As the race continued the field dwindled down to about 20 riders and they were left to battle it out. One rider built up such a lead he wasn’t far off lapping some of the others. I have, without success, tried to find who the winner was and what team he belonged to. It was exciting to watch as each circuit, the riders got so close to the metal barriers we were standing behind. On the way back, we called into a bar which is on top of a hotel and gives great views over the river.
Day 3 in Cracow
The very modern mini-bus arrived prompt at 8 am. We were pleased that the bus was mostly full, and we didn’t have to go from hotel to hotel picking people up before going to Auschwitz and Birkenau. During the hour journey the guide played a video that was used at the Nuremberg War Trials. The film was awful to watch but gave a lot of information about what happened just over 70 years ago.
Different to any other blog I have done I will give no details of what we saw. The only pictures I will show are of the gates of the two camps.
The rest of what we saw and heard today will remain with us. What we have seen and heard today will never be forgotten. I am glad we went, but I wish we hadn’t learnt what we have learnt today. My only comment is that today we learnt more about the horrible depths of man’s inhumanity to man.
9th/06/2018 In a forest near the small village of Hutki

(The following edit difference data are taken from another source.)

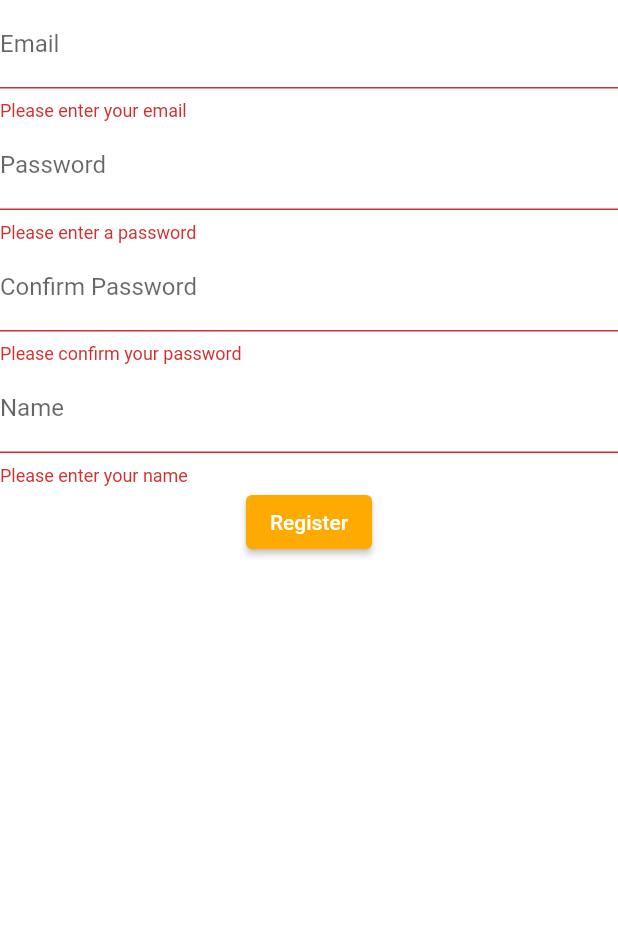
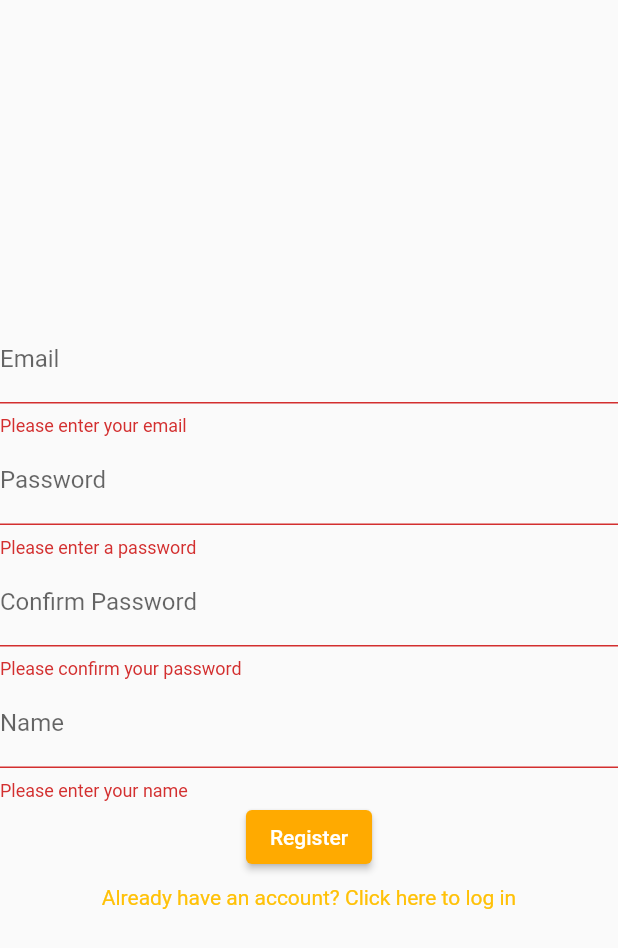
Before and after one commit to JohnEsleyer/StreetMarket, a Flutter app: the RegisterForm screen opened by its route, after a tap on "Register", on a phone screen of 412 x 824 dp. Shown: the top 948 px of the screen. Run offline on Flutter 3.47's test engine with Material 2 defaults, Android fonts, the phone set to English and light mode, and no system bars; our stand-ins replace cloud_firestore, firebase_auth, firebase_core, firebase_storage, iconsax, image_picker; accounts and stored records are empty; network calls fail.

Commit message:
newly registered users will redirect to log in screen update

```diff
--- a/lib/main.dart
+++ b/lib/main.dart
@@ -30,11 +30,7 @@ class MyApp extends StatelessWidget {
       child: MaterialApp(
         debugShowCheckedModeBanner: false,
         routes: {
-          '/': (context) {
-            return Scaffold(
-              body: LoginForm(), // First screen to open
-            );
-          },
+          '/': (context) => LoginForm(), // First screen to open
           '/profile': (context) => UserProfileScreen(),
           '/login': (context) => LoginForm(),
           '/register': (context) => RegisterForm(),
--- a/lib/samples/post_product_sample.dart
+++ b/lib/samples/post_product_sample.dart
@@ -23,7 +23,7 @@ class _PostProductState extends State<PostProduct> {
   String _details = '';
   String _location = '';
   late File _image;
-  late User? _user;
+  late User? _user = FirebaseAuth.instance.currentUser;
   String _postImageURL = '';
   String _postId = '';
   String _username = '';
@@ -31,7 +31,7 @@ class _PostProductState extends State<PostProduct> {
   late File imageFile = File.fromUri(Uri.http(
       'https://static.vecteezy.com/system/resources/previews/018/753/399/non_2x/naruto-chibi-icon-cute-free-vector.jpg'));
 
-  void initState() async {
+  void initState() {
     super.initState();
     // Initialize Firebase Authentication
     FirebaseAuth auth = FirebaseAuth.instance;
--- a/lib/samples/register_sample.dart
+++ b/lib/samples/register_sample.dart
@@ -60,9 +60,8 @@ class _RegisterFormState extends State<RegisterForm> {
           'email': email,
         });
 
-        Navigator.of(context).pushNamed('/profile');
-
-        print('Credential: $credential');
+        FirebaseAuth.instance.signOut();
+        Navigator.of(context).pushNamed('/login');
       } on FirebaseAuthException catch (e) {
         if (e.code == 'weak-password') {
           print('The password provided is too weak.');
@@ -87,7 +86,11 @@ class _RegisterFormState extends State<RegisterForm> {
 
   @override
   Widget build(BuildContext context) {
-    return Form(
+    return Scaffold(
+      body: Column(
+        mainAxisAlignment: MainAxisAlignment.center,
+        children: [
+          Form(
             key: _formKey,
             child: Column(
               children: [
@@ -142,6 +145,23 @@ class _RegisterFormState extends State<RegisterForm> {
                   },
                   child: Text('Register'),
                 ),
+                GestureDetector(
+                  onTap: () {
+                    Navigator.popAndPushNamed(context, '/login');
+                  },
+                  child: Padding(
+                    padding: const EdgeInsets.all(8.0),
+                    child: Text(
+                      "Already have an account? Click here to log in",
+                      style: TextStyle(
+                        color: Colors.amber,
+                      ),
+                    ),
+                  ),
+                ),
+              ],
+            ),
+          ),
         ],
       ),
     );
```
Also changed, not shown: lib/samples/login_sample.dart (+22 -1 lines), lib/samples/main_screen_logged_in.dart (+7 -6 lines). Lines whose indentation alone changed are shown as unchanged.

75 miles north- west of Cracow is our next stop for the night. Brian and Wendy have gone off in a different direction. They have headed north as they intend, amongst other things, to fit in a visit to some relatives of Wendy who live in Copenhagen. It is very quiet here. The only noises are the gentle breeze, the bird song, and my stomach rumbling as I wait for my lunch. There is one other noise that I will tell you about, as long as no-one tells Elaine. It is the croaking of the little green frog that I spotted by the lily pads in the pond beside us.
I will not put the picture I took of the frog, in consideration of the people I know that suffer from ranidaphobia (the fear of frogs).
Hope you like the picture of the dragon fly; the little fella is such a gorgeous colour. As I typed that last sentence, Google underlined the word fella, telling me I should consider using gender-neutral language. I humbly apologise to anyone is offended but I know it is a male dragonfly as the females are a totally different colour. You would have thought Google would have known that as well.
After the mental bashing of yesterday It is so nice to be on this quirky little site. Once again, we are the only campers here and I must say, the tranquillity here is bliss. The blue skies disappeared, covered by a blanket of high cloud and it certainly cooled it down to a nice comfortable temperature
10th, 11th/06/2018 Wroclaw
Our chosen destination today is Wroclaw. The sat nav kept trying to turn us onto a motorway that is just at the start of being built. Every time we didn’t turn when we were told, for the next umpteen miles we were given detailed instructions of where to turn around. Just to demonstrate my patience, I have to tell you that the wretched thing didn’t get thrown out of the window. It, I mean the sat nav, showed its impatience with us for not following its instructions: it just turned itself off and wouldn’t be started again.
So, Elaine’s map reading came into play and after 142 miles, we arrived at our stop for the night. Tomorrow we will take ourselves into the City as our book says that there are lots to be seen there. We met a German woman in Greece. When we told her about going into Poland, she said “What do you want to go to Poland for? It will be like stepping back into the 1950s” She is just the proof that you shouldn’t make wild statements when you do not know what you are talking about. So far, and I know it is early days in our travels here but there is nothing old fashioned or dated in anything we have seen so far. We do not see British motorhomes travelling the Eastern European countries. All I can say is that they do not know what they are missing.